*WHAT THIS TASK INVOLVES*
The answer must be every line from the entries below that contains "TableRow".

*RECORDS SHOWN*
=== Section Start ===
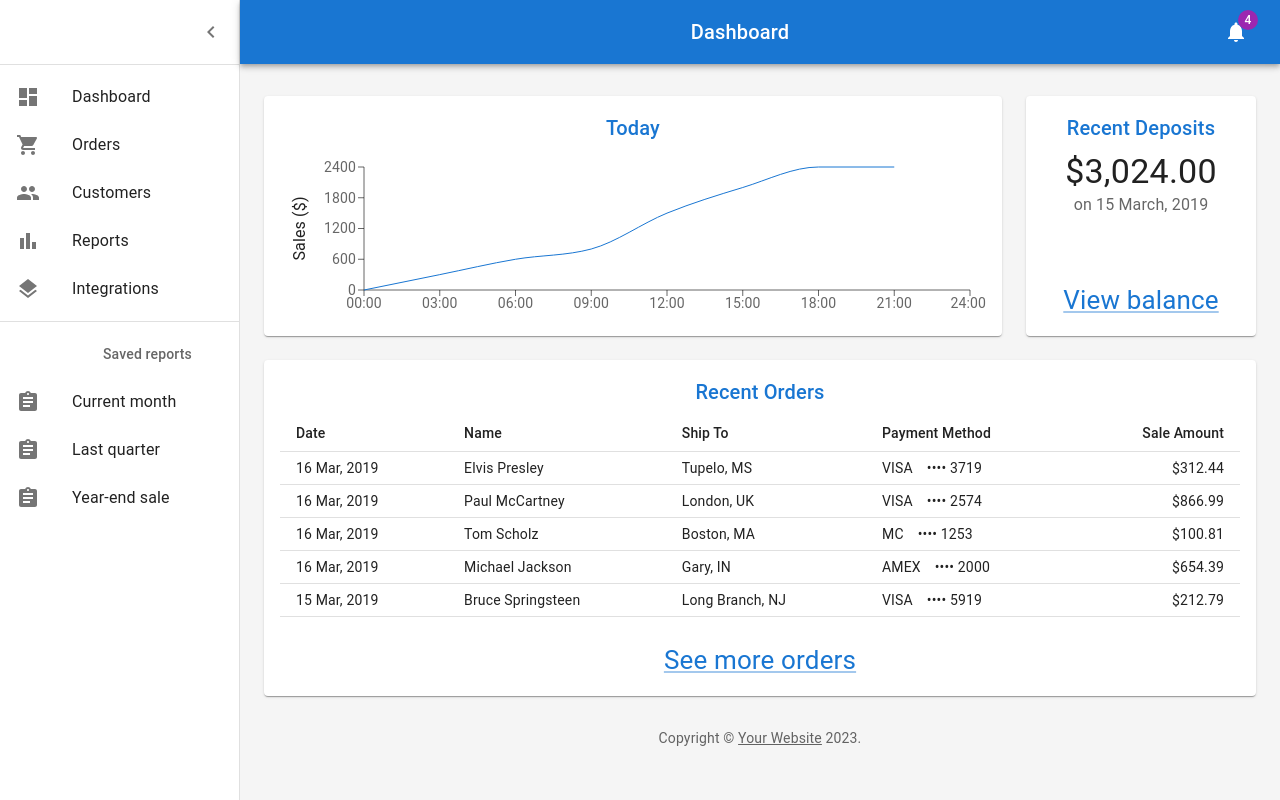
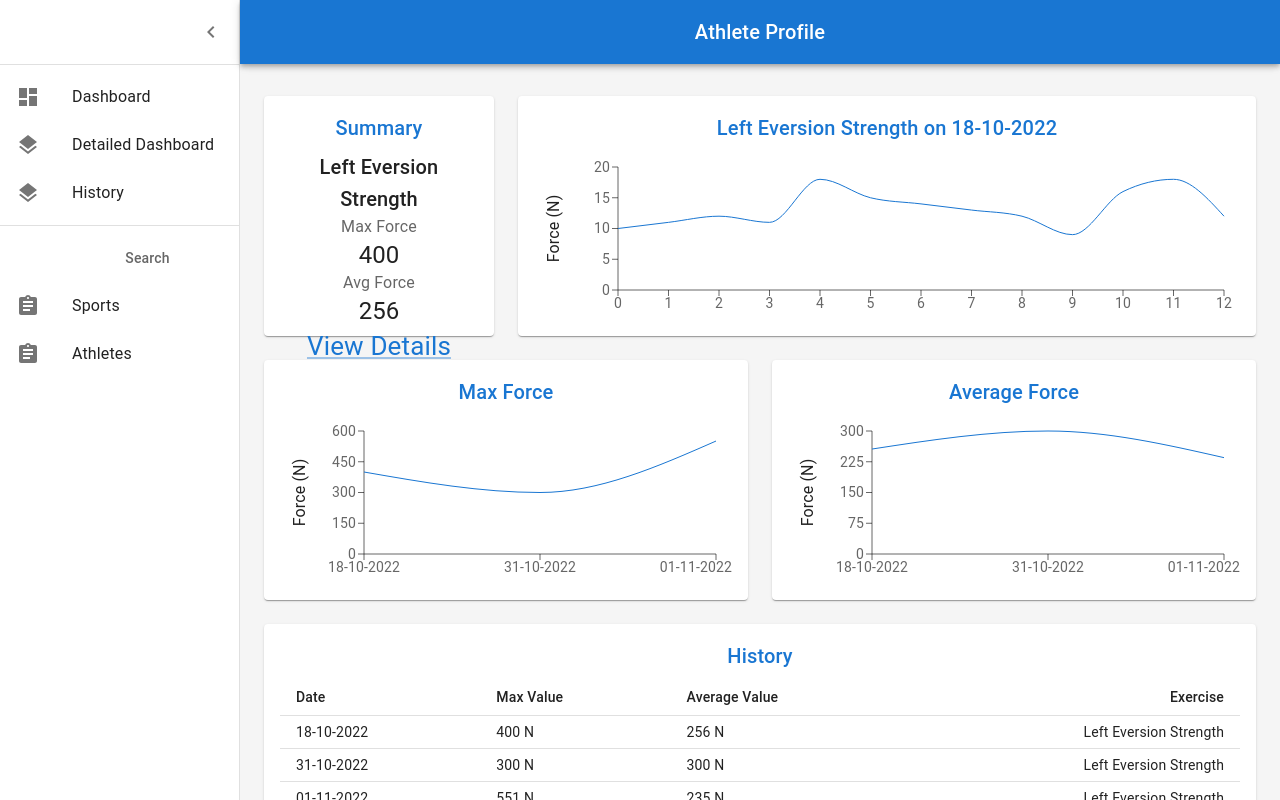
Before and after one commit to JessicaLim8/CapstoneFrontend, a React (Create React App) app: page / in a window 1280 px wide. Built offline with nearby package versions, Linux system fonts and the light colour scheme.

Commit message:
Reformat UI to fit data requirements

```diff
--- a/src/dashboard/Dashboard.js
+++ b/src/dashboard/Dashboard.js
@@ -18,9 +18,16 @@ import MenuIcon from '@mui/icons-material/Menu';
 import ChevronLeftIcon from '@mui/icons-material/ChevronLeft';
 import NotificationsIcon from '@mui/icons-material/Notifications';
 import { mainListItems, secondaryListItems } from './listItems';
-import Chart from './Chart';
-import Deposits from './Deposits';
-import Orders from './Orders';
+import TimeTrendLineChart from './TimeTrendLineChart';
+import DetailedChart from './DetailedChart';
+import Summary from './Summary';
+import History from './History';
+
+const data = [
+  {date: '18-10-2022', exercise: "Left Eversion Strength",  max: 400, avg: 256, data: [10, 11, 12, 11, 18, 15, 14, 13, 12, 9, 16, 18, 12]},
+  {date: '31-10-2022', exercise: "Left Eversion Strength", max: 300, avg: 300, data: [10, 11, 12, 13, 14, 15, 14, 13, 12]},
+  {date: '01-11-2022', exercise: "Left Eversion Strength", max: 551, avg: 235, data: [10, 11, 12, 13, 14, 15, 14, 13, 12]},
+];
 
 function Copyright(props) {
   return (
@@ -118,13 +125,8 @@ function DashboardContent() {
               noWrap
               sx={{ flexGrow: 1 }}
             >
-              Dashboard
+              Athlete Profile
             </Typography>
-            <IconButton color="inherit">
-              <Badge badgeContent={4} color="secondary">
-                <NotificationsIcon />
-              </Badge>
-            </IconButton>
           </Toolbar>
         </AppBar>
         <Drawer variant="permanent" open={open}>
@@ -162,7 +164,20 @@ function DashboardContent() {
           <Toolbar />
           <Container maxWidth="lg" sx={{ mt: 4, mb: 4 }}>
             <Grid container spacing={3}>
-              {/* Chart */}
+              {/* Summary */}
+              <Grid item xs={12} md={4} lg={3}>
+                <Paper
+                  sx={{
+                    p: 2,
+                    display: 'flex',
+                    flexDirection: 'column',
+                    height: 240,
+                  }}
+                >
+                  <Summary exercise={data[0].exercise} max={data[0].max} avg={data[0].avg}/>
+                </Paper>
+              </Grid>
+              {/* Last Datapoint */}
               <Grid item xs={12} md={8} lg={9}>
                 <Paper
                   sx={{
@@ -172,11 +187,11 @@ function DashboardContent() {
                     height: 240,
                   }}
                 >
-                  <Chart />
+                  <DetailedChart data={data[0]}/>
                 </Paper>
               </Grid>
-              {/* Recent Deposits */}
-              <Grid item xs={12} md={4} lg={3}>
+              {/* Max */}
+              <Grid item xs={12} md={8} lg={6}>
                 <Paper
                   sx={{
                     p: 2,
@@ -185,13 +200,26 @@ function DashboardContent() {
                     height: 240,
                   }}
                 >
-                  <Deposits />
+                  <TimeTrendLineChart title="Max Force" data={data} dataKey="max"/>
+                </Paper>
+              </Grid>
+              {/* Avg */}
+              <Grid item xs={12} md={6} lg={6}>
+                <Paper
+                  sx={{
+                    p: 2,
+                    display: 'flex',
+                    flexDirection: 'column',
+                    height: 240,
+                  }}
+                >
+                  <TimeTrendLineChart title="Average Force" data={data} dataKey="avg"/>
                 </Paper>
               </Grid>
               {/* Recent Orders */}
               <Grid item xs={12}>
                 <Paper sx={{ p: 2, display: 'flex', flexDirection: 'column' }}>
-                  <Orders />
+                  <History data={data} />
                 </Paper>
               </Grid>
             </Grid>
--- a/src/dashboard/Chart.js
+++ b/src/dashboard/DetailedChart.js
@@ -2,33 +2,29 @@ import * as React from 'react';
 import { useTheme } from '@mui/material/styles';
 import { LineChart, Line, XAxis, YAxis, Label, ResponsiveContainer } from 'recharts';
 import Title from './Title';
+import { contentQuotesLinter } from '@ant-design/cssinjs/lib/linters';
 
-// Generate Sales Data
-function createData(time, amount) {
-  return { time, amount };
+function createData(unformattedData) {
+    const trendData = unformattedData.data.map(remap);
+    console.log(trendData);
+    return trendData;
 }
 
-const data = [
-  createData('00:00', 0),
-  createData('03:00', 300),
-  createData('06:00', 600),
-  createData('09:00', 800),
-  createData('12:00', 1500),
-  createData('15:00', 2000),
-  createData('18:00', 2400),
-  createData('21:00', 2400),
-  createData('24:00', undefined),
-];
+function remap(force) {
+    return {force};
+}
 
-export default function Chart() {
+export default function DetailedChart(props) {
   const theme = useTheme();
 
   return (
     <React.Fragment>
-      <Title>Today</Title>
+      <Title>
+        {props.data.exercise} on {props.data.date}
+      </Title>
       <ResponsiveContainer>
         <LineChart
-          data={data}
+          data={createData(props.data)}
           margin={{
             top: 16,
             right: 16,
@@ -37,7 +33,6 @@ export default function Chart() {
           }}
         >
           <XAxis
-            dataKey="time"
             stroke={theme.palette.text.secondary}
             style={theme.typography.body2}
           />
@@ -54,13 +49,13 @@ export default function Chart() {
                 ...theme.typography.body1,
               }}
             >
-              Sales ($)
+              Force (N)
             </Label>
           </YAxis>
           <Line
             isAnimationActive={false}
             type="monotone"
-            dataKey="amount"
+            dataKey="force"
             stroke={theme.palette.primary.main}
             dot={false}
           />
--- /dev/null
+++ b/src/dashboard/History.js
@@ -0,0 +1,44 @@
+import * as React from 'react';
+import Link from '@mui/material/Link';
+import Table from '@mui/material/Table';
+import TableBody from '@mui/material/TableBody';
+import TableCell from '@mui/material/TableCell';
+import TableHead from '@mui/material/TableHead';
+import TableRow from '@mui/material/TableRow';
+import Title from './Title';
+
+
+function preventDefault(event) {
+  event.preventDefault();
+}
+
+export default function History(props) {
+  return (
+    <React.Fragment>
+      <Title>History</Title>
+      <Table size="small">
+        <TableHead>
+          <TableRow>
+            <TableCell>Date</TableCell>
+            <TableCell>Max Value</TableCell>
+            <TableCell>Average Value</TableCell>
+            <TableCell align="right">Exercise</TableCell>
+          </TableRow>
+        </TableHead>
+        <TableBody>
+          {props.data.map((row) => (
+            <TableRow key={row.id}>
+              <TableCell>{row.date}</TableCell>
+              <TableCell>{row.max} N</TableCell>
+              <TableCell>{row.avg} N</TableCell>
+              <TableCell align="right">{row.exercise}</TableCell>
+            </TableRow>
+          ))}
+        </TableBody>
+      </Table>
+      <Link color="primary" href="#" onClick={preventDefault} sx={{ mt: 3 }}>
+        See more history
+      </Link>
+    </React.Fragment>
+  );
+}
--- a/src/dashboard/Orders.js
+++ /dev/null
@@ -1,86 +0,0 @@
-import * as React from 'react';
-import Link from '@mui/material/Link';
-import Table from '@mui/material/Table';
-import TableBody from '@mui/material/TableBody';
-import TableCell from '@mui/material/TableCell';
-import TableHead from '@mui/material/TableHead';
-import TableRow from '@mui/material/TableRow';
-import Title from './Title';
-
-// Generate Order Data
-function createData(id, date, name, shipTo, paymentMethod, amount) {
-  return { id, date, name, shipTo, paymentMethod, amount };
-}
-
-const rows = [
-  createData(
-    0,
-    '16 Mar, 2019',
-    'Elvis Presley',
-    'Tupelo, MS',
-    'VISA ⠀•••• 3719',
-    312.44,
-  ),
-  createData(
-    1,
-    '16 Mar, 2019',
-    'Paul McCartney',
-    'London, UK',
-    'VISA ⠀•••• 2574',
-    866.99,
-  ),
-  createData(2, '16 Mar, 2019', 'Tom Scholz', 'Boston, MA', 'MC ⠀•••• 1253', 100.81),
-  createData(
-    3,
-    '16 Mar, 2019',
-    'Michael Jackson',
-    'Gary, IN',
-    'AMEX ⠀•••• 2000',
-    654.39,
-  ),
-  createData(
-    4,
-    '15 Mar, 2019',
-    'Bruce Springsteen',
-    'Long Branch, NJ',
-    'VISA ⠀•••• 5919',
-    212.79,
-  ),
-];
-
-function preventDefault(event) {
-  event.preventDefault();
-}
-
-export default function Orders() {
-  return (
-    <React.Fragment>
-      <Title>Recent Orders</Title>
-      <Table size="small">
-        <TableHead>
-          <TableRow>
-            <TableCell>Date</TableCell>
-            <TableCell>Name</TableCell>
-            <TableCell>Ship To</TableCell>
-            <TableCell>Payment Method</TableCell>
-            <TableCell align="right">Sale Amount</TableCell>
-          </TableRow>
-        </TableHead>
-        <TableBody>
-          {rows.map((row) => (
-            <TableRow key={row.id}>
-              <TableCell>{row.date}</TableCell>
-              <TableCell>{row.name}</TableCell>
-              <TableCell>{row.shipTo}</TableCell>
-              <TableCell>{row.paymentMethod}</TableCell>
-              <TableCell align="right">{`$${row.amount}`}</TableCell>
-            </TableRow>
-          ))}
-        </TableBody>
-      </Table>
-      <Link color="primary" href="#" onClick={preventDefault} sx={{ mt: 3 }}>
-        See more orders
-      </Link>
-    </React.Fragment>
-  );
-}
--- a/src/dashboard/Deposits.js
+++ b/src/dashboard/Summary.js
@@ -7,19 +7,28 @@ function preventDefault(event) {
   event.preventDefault();
 }
 
-export default function Deposits() {
+export default function Summary(props) {
   return (
     <React.Fragment>
-      <Title>Recent Deposits</Title>
-      <Typography component="p" variant="h4">
-        $3,024.00
+      <Title>Summary</Title>
+      <Typography component="p" variant="h6">
+        {props.exercise}
       </Typography>
       <Typography color="text.secondary" sx={{ flex: 1 }}>
-        on 15 March, 2019
+        Max Force
+      </Typography>
+      <Typography component="p" variant="h5">
+        {props.max}
+      </Typography>
+      <Typography color="text.secondary" sx={{ flex: 1 }}>
+        Avg Force
+      </Typography>
+      <Typography component="p" variant="h5">
+        {props.avg}
       </Typography>
       <div>
         <Link color="primary" href="#" onClick={preventDefault}>
-          View balance
+          View Details
         </Link>
       </div>
     </React.Fragment>
--- /dev/null
+++ b/src/dashboard/TimeTrendLineChart.js
@@ -0,0 +1,73 @@
+import * as React from 'react';
+import { useTheme } from '@mui/material/styles';
+import { LineChart, Line, XAxis, YAxis, Label, ResponsiveContainer } from 'recharts';
+import Title from './Title';
+
+// Generate Sales Data
+function createData(time, amount) {
+  return { time, amount };
+}
+
+const data = [
+  createData('00:00', 0),
+  createData('03:00', 300),
+  createData('06:00', 600),
+  createData('09:00', 800),
+  createData('12:00', 1500),
+  createData('15:00', 2000),
+  createData('18:00', 2400),
+  createData('21:00', 2400),
+  createData('24:00', undefined),
+];
+
+export default function TimeTrendLineChart(props) {
+  const theme = useTheme();
+
+  return (
+    <React.Fragment>
+      <Title>
+        {props.title}
+      </Title>
+      <ResponsiveContainer>
+        <LineChart
+        data={props.data}
+          margin={{
+            top: 16,
+            right: 16,
+            bottom: 0,
+            left: 24,
+          }}
+        >
+          <XAxis
+            dataKey="date"
+            stroke={theme.palette.text.secondary}
+            style={theme.typography.body2}
+          />
+          <YAxis
+            stroke={theme.palette.text.secondary}
+            style={theme.typography.body2}
+          >
+            <Label
+              angle={270}
+              position="left"
+              style={{
+                textAnchor: 'middle',
+                fill: theme.palette.text.primary,
+                ...theme.typography.body1,
+              }}
+            >
+              Force (N)
+            </Label>
+          </YAxis>
+          <Line
+            isAnimationActive={false}
+            type="monotone"
+            dataKey={props.dataKey}
+            stroke={theme.palette.primary.main}
+            dot={false}
+          />
+        </LineChart>
+      </ResponsiveContainer>
+    </React.Fragment>
+  );
+}
--- a/src/dashboard/listItems.js
+++ b/src/dashboard/listItems.js
@@ -20,27 +20,15 @@ export const mainListItems = (
     </ListItemButton>
     <ListItemButton>
       <ListItemIcon>
-        <ShoppingCartIcon />
+        <LayersIcon />
       </ListItemIcon>
-      <ListItemText primary="Orders" />
-    </ListItemButton>
-    <ListItemButton>
-      <ListItemIcon>
-        <PeopleIcon />
-      </ListItemIcon>
-      <ListItemText primary="Customers" />
-    </ListItemButton>
-    <ListItemButton>
-      <ListItemIcon>
-        <BarChartIcon />
-      </ListItemIcon>
-      <ListItemText primary="Reports" />
+      <ListItemText primary="Detailed Dashboard" />
     </ListItemButton>
     <ListItemButton>
       <ListItemIcon>
         <LayersIcon />
       </ListItemIcon>
-      <ListItemText primary="Integrations" />
+      <ListItemText primary="History" />
     </ListItemButton>
   </React.Fragment>
 );
@@ -48,25 +36,19 @@ export const mainListItems = (
 export const secondaryListItems = (
   <React.Fragment>
     <ListSubheader component="div" inset>
-      Saved reports
+      Search
     </ListSubheader>
     <ListItemButton>
       <ListItemIcon>
         <AssignmentIcon />
       </ListItemIcon>
-      <ListItemText primary="Current month" />
+      <ListItemText primary="Sports" />
     </ListItemButton>
     <ListItemButton>
       <ListItemIcon>
         <AssignmentIcon />
       </ListItemIcon>
-      <ListItemText primary="Last quarter" />
-    </ListItemButton>
-    <ListItemButton>
-      <ListItemIcon>
-        <AssignmentIcon />
-      </ListItemIcon>
-      <ListItemText primary="Year-end sale" />
+      <ListItemText primary="Athletes" />
     </ListItemButton>
   </React.Fragment>
 );
```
=== Section End ===
*RESPONSE AREA*
+import TableRow from '@mui/material/TableRow';
+          <TableRow>
+          </TableRow>
+            <TableRow key={row.id}>
+            </TableRow>
-import TableRow from '@mui/material/TableRow';
-          <TableRow>
-          </TableRow>
-            <TableRow key={row.id}>
-            </TableRow>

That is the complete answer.